There are plenty of financial commercials out there urging us to save and the government practically begs Canadians to do the same via their tax shelter plans (TFSA, RSP, RESP). Granted, there are lots of households out there struggling to make ends meet so saving for a rainy day is probably quite low on the priority list when you’re close to drowning already. In general we view saving as a good thing and most people understand that they’ll need accumulate money to pay their way once they retire. However, for the majority of households despite their understanding, saving it doesn’t seem to be happening.
In its simplest form saving is delayed gratification. The idea is you put off buying a few things you could otherwise afford now so that down the road you’ll be in a better financial position. So why do we struggle when saving is obviously in our best interest? The scientific answer is spending money on things gives our brain a quick splash of euphoria. We associate spending with happiness and the two become fused in our minds. As we spend more there is diminishing returns (we need to spend more to obtain the same euphoric feeling as before). I imagine a shopaholic would be at the extreme end of this spectrum.

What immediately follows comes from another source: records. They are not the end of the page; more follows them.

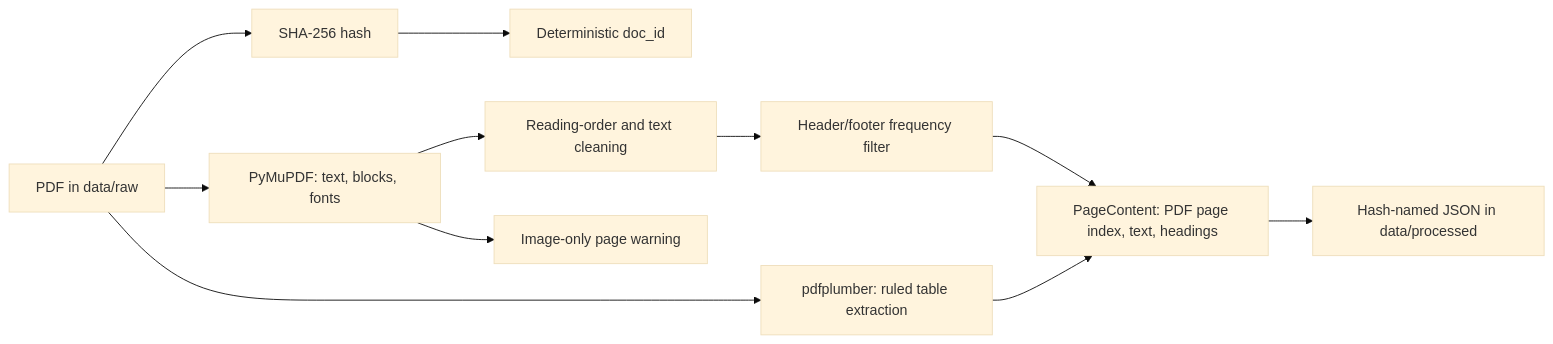
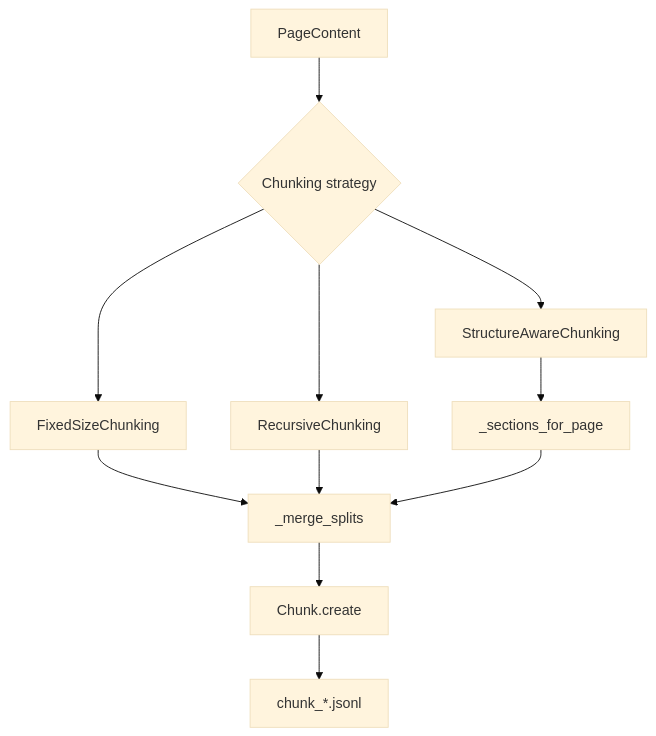
One commit to MayankYadav-ds/enterprise-rag-agent changed the second of 2 diagrams in docs/ARCHITECTURE.md. Above: the diagram before and after it, drawn with Mermaid (base theme). The commit also changed other lines of this file and 19 other files, not shown here.

First line of the commit message:
feat(chunking): chunking strategies with page-level metadata (#16)

````diff
--- a/docs/ARCHITECTURE.md
+++ b/docs/ARCHITECTURE.md
@@ -9,13 +37,13 @@
 ```mermaid
-flowchart LR
-    S[PDF in data/raw] --> H[SHA-256 hash]
-    H --> I[Deterministic doc_id]
-    S --> M[PyMuPDF: text, blocks, fonts]
-    M --> O[Reading-order and text cleaning]
-    O --> E[Header/footer frequency filter]
-    S --> T[pdfplumber: ruled table extraction]
-    E --> P[PageContent: PDF page index, text, headings]
-    T --> P
-    P --> J[Hash-named JSON in data/processed]
-    M --> W[Image-only page warning]
+flowchart TD
+    P[PageContent] --> S{Chunking strategy}
+    S --> F[FixedSizeChunking]
+    S --> R[RecursiveChunking]
+    S --> SA[StructureAwareChunking]
+    F --> M[_merge_splits]
+    R --> M
+    SA --> S2[_sections_for_page]
+    S2 --> M
+    M --> C[Chunk.create]
+    C --> O[chunk_*.jsonl]
 ```
````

It seems some people are just born savers and they are easily able to sock money away consistently. I’ve always considered myself a saver, and for me, it’s driven by a fear that I won’t have enough money down the road. The fear is enough to drive me to put off buying a new pair of running shoes when I’ve burned through the soles of my current pair. It’s enough to make me never use a shopping cart in Costco for fear I’ll spend out of control…and the list goes on. There is also an extreme side to this spectrum, which can be equally self-destructing as the above spenders.
An obvious argument against the savers is you can’t take your money with you. Agreed, but I’d rather be prepared than caught out and in the end you can always leave your savings for those you love. Like most things in life, there’s a balance to be found here between saving and spending.
So if you find yourself unable to master your domain of spending here’s two tips:
- 1) Create Financial Goals
It’s hard to save when you don’t understand why you’re saving. That’s like running a race without knowing the location of the finish line. Once you determine your long term needs it becomes a lot easier to set your short term goals. If financial planning isn’t your forte, it makes sense to hire a fee-for-service financial planner who can help put this all into perspective.
- 2) Set it and Forget it (automation)
Take your emotions out of the equation and set up automatic withdrawals from your primary bank account to a separate savings account. I recommend setting up this withdrawal on your pay date so you don’t even notice the reduction in cash. Most banks allow you to set up regular bills payments to separate accounts free of charge. Below is a snapshot of my automatic bill payment to my Questrade Inc. savings account:
If you’re still wary in regards to your spending habits and saving amount check out this review of Digit, by my bud J$, a new service that helps analyze your spending habits and then automatically sets money aside from your account into a separate savings account. The service is currently only available in the US, but I suspect eventually it should roll out into Canada. These types of services could have a huge impact on those that struggle with the concept of saving.
The earlier you start saving the more the power of compounding interest starts to kick in. Even setting aside a couple bucks each month will have a huge impact in the long run, so don’t tell yourself it’s not worth saving. While investment gains and the market are factors often beyond our control our ability to consistently contribute to our nest egg is often the key to a prosperous, financial worry-free, life.by